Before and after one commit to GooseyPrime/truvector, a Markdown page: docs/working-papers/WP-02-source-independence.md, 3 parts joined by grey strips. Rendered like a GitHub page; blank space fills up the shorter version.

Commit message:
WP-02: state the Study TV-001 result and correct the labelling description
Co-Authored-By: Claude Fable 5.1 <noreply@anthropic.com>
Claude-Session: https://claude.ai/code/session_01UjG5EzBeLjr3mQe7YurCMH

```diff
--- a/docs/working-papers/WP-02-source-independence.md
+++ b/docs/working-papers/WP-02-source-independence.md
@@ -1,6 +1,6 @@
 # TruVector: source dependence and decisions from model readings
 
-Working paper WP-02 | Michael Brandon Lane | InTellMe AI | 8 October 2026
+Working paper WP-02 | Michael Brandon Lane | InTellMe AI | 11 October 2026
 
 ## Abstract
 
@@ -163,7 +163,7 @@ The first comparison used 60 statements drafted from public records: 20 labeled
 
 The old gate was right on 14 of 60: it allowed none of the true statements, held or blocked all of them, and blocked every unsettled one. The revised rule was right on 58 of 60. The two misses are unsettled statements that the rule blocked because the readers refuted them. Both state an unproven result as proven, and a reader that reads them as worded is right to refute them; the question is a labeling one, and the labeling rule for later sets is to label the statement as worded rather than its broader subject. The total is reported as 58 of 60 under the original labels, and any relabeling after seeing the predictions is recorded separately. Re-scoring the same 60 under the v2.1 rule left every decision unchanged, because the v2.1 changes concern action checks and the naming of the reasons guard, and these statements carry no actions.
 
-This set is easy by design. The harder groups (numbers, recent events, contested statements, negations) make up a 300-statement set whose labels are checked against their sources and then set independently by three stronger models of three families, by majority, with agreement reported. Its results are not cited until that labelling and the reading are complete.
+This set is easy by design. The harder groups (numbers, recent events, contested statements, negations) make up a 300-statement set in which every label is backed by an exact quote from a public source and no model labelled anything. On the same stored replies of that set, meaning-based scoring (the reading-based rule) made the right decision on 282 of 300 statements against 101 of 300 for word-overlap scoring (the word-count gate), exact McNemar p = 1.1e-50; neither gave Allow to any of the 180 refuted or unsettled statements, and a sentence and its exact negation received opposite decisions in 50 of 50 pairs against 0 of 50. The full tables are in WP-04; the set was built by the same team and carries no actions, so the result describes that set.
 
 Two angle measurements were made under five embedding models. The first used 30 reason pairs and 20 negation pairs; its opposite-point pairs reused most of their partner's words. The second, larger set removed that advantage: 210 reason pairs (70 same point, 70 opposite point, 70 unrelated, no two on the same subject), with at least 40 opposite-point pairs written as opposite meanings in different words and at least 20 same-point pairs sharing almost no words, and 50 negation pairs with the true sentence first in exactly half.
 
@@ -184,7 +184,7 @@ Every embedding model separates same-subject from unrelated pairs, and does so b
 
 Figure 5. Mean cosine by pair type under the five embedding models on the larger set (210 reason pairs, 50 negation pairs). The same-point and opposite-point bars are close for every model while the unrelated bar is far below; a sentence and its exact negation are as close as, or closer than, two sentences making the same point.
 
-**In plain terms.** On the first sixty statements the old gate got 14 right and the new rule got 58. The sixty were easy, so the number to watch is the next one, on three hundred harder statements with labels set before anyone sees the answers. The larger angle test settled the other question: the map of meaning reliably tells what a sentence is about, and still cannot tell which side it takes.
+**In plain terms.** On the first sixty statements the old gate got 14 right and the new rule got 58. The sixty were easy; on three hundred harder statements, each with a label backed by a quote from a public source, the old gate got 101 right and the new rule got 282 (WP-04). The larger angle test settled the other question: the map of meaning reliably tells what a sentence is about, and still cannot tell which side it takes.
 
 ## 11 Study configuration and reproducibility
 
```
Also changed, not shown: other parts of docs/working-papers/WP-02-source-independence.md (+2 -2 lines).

▶ What to do
What lines in the entries above hold "papers"? Copy every one.

▶ Exercise response
Before and after one commit to GooseyPrime/truvector, a Markdown page: docs/working-papers/WP-02-source-independence.md, 3 parts joined by grey strips. Rendered like a GitHub page; blank space fills up the shorter version.
--- a/docs/working-papers/WP-02-source-independence.md
+++ b/docs/working-papers/WP-02-source-independence.md
Also changed, not shown: other parts of docs/working-papers/WP-02-source-independence.md (+2 -2 lines).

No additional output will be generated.